Thornton, Jerome E. "'Goin' on de Muck': The Paradoxical Journey of the Black American Hero." CLA Journal 3l (1988): 261-80.
Walker, Alice. "Looking for Zora." Walker, I Love 297-313.
---. "On Refusing to Be Humbled by Second Place in a Contest You Did Not Design: A Tradition by Now." Walker, I Love 1-5.
Walker, Alice, ed. I Love Myself When I Am Laughing... And Then Again When I Am Looking Mean and Impressive: A Zora Neale Hurston Reader. Old Westbury: Feminist P, 1979.
Warren, Robert Penn. Ail the King's Men. 1946. San Diego: Harvest/HBJ, 1982.
Washington, Mary Helen. Foreword. Their Eyes Were Watching God. By Zora Neale Hurston. New York: Harper, 1990. vii-xiv.
---. "'I Love the Way Janie Crawford Left Her Husbands': Emergent Female Hero." Gates and Appiah 98-109.
Willis, Susan. "Wandering: Hurston's Search for Self and Method." Gates and Appiah 110-29.
Wolff, Maria Tai. "Listening and Living: Reading and Experience in Their Eyes Were Watching God." Gates and Appiah 218-29.
Ryan Simmons is Assistant Professor of English and Literature at Utah Valley State College. He previously taught at Gonzaga University and Washington State University, and has published articles in CLA Journal, Critique, and Modern Fiction Studies.
[c] 2002 Ryan Simmons
|Printer friendly Cite/link Email Feedback|
|Publication:||African American Review|
|Article Type:||Critical Essay|
|Date:||Jun 22, 2002|
|Previous Article:||New Bones: Contemporary Black Writers in America.|

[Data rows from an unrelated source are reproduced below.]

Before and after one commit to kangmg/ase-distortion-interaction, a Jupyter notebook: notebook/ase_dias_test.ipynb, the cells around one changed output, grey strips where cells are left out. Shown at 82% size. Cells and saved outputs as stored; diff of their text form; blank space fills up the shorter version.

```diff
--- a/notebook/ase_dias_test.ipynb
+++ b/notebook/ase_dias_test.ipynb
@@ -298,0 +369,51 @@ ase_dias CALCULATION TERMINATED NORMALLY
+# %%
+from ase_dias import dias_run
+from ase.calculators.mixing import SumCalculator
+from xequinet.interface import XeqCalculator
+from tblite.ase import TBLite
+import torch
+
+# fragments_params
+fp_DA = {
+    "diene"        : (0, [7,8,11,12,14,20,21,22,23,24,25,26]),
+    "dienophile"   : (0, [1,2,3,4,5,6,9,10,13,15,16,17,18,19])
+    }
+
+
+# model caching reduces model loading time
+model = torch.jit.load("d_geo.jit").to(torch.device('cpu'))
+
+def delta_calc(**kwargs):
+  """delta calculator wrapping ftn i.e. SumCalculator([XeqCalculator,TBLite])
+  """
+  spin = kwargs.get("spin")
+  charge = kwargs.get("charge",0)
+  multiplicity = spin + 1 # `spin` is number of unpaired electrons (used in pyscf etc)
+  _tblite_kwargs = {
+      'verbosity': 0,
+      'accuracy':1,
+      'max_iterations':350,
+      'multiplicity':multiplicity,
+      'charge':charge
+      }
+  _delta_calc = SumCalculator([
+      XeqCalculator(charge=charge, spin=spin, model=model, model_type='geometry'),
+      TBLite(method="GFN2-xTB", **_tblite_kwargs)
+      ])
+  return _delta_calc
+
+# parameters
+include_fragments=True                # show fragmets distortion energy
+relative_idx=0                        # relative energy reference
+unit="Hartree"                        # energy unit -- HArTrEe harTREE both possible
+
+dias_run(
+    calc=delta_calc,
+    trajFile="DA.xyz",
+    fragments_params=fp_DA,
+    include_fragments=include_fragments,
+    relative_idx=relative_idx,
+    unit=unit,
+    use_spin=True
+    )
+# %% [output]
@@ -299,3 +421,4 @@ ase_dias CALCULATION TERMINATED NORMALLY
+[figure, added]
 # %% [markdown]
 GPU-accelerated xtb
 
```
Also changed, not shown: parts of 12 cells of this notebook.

|Next Article:||"When the pear blossoms / cast their pale faces on / the darker face of the earth": miscegenation, the primal scene, and the incest motif in Rita...|